Learned birdsong and the neurobiology of human language. NY Acad. Hillier, L. Sequence and comparative analysis of the chicken genome provide unique perspectives on vertebrate evolution. Nature , — Hackett, S. A phylogenomic study of birds reveals their evolutionary history. Science , — Zeigler, H. Behavioral Neurobiology of Bird Song Vol. Hahnloser, R. An ultra-sparse code underlies the generation of neural sequences in a songbird. Nature , 65—70 Mooney, R.
Neural mechanisms for learned birdsong. Konishi, M. Neuronal growth, atrophy and death in a sexually dimorphic song nucleus in the zebra finch brain. Goldman, S. Neuronal production, migration, and differentiation in a vocal control nucleus of the adult female canary brain.

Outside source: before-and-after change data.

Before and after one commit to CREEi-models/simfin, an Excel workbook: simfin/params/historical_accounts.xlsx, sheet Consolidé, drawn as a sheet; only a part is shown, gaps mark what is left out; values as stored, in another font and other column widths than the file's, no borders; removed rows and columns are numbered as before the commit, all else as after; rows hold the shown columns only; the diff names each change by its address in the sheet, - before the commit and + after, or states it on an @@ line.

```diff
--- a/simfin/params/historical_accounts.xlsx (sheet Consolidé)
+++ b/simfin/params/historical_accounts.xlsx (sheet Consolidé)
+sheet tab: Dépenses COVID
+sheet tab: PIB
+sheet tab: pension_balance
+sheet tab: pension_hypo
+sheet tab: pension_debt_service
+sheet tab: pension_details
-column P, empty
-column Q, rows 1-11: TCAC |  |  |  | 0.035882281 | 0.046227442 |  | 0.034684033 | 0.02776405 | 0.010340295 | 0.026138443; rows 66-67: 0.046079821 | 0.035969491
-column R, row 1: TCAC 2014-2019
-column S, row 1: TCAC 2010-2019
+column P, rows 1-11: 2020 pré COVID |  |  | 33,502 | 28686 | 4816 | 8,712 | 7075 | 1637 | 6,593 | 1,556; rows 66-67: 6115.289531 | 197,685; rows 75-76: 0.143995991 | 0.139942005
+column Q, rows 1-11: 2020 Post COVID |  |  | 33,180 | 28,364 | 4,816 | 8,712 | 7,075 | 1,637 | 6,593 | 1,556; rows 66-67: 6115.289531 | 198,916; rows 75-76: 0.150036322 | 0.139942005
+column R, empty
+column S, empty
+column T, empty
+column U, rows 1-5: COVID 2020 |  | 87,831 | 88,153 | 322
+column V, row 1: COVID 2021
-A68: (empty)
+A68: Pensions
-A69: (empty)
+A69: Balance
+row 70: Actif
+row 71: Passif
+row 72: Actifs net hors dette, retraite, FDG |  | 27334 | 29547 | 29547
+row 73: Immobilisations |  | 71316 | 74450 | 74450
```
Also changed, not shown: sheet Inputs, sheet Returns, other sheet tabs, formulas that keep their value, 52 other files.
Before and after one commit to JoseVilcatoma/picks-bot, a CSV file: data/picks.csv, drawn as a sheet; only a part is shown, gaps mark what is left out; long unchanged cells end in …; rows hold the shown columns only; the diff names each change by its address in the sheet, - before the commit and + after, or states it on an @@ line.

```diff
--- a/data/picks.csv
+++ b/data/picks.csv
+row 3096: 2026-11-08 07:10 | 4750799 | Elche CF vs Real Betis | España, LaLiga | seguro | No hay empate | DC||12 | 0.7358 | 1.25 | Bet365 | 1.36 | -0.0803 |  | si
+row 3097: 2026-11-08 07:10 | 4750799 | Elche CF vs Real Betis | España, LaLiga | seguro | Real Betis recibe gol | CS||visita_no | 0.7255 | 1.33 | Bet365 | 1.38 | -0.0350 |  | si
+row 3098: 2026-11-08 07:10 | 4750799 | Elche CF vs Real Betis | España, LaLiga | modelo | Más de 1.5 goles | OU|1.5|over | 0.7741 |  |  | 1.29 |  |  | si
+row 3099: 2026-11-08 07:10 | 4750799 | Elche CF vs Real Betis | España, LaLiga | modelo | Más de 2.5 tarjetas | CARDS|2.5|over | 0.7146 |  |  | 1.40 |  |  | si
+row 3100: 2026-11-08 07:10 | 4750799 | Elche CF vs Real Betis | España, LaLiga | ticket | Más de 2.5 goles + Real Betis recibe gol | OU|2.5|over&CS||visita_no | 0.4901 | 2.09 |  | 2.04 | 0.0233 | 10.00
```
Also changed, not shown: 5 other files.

Natl Acad. USA 80 , — The road we travelled: discovery, choreography, and significance of brain replaceable neurons. London, S.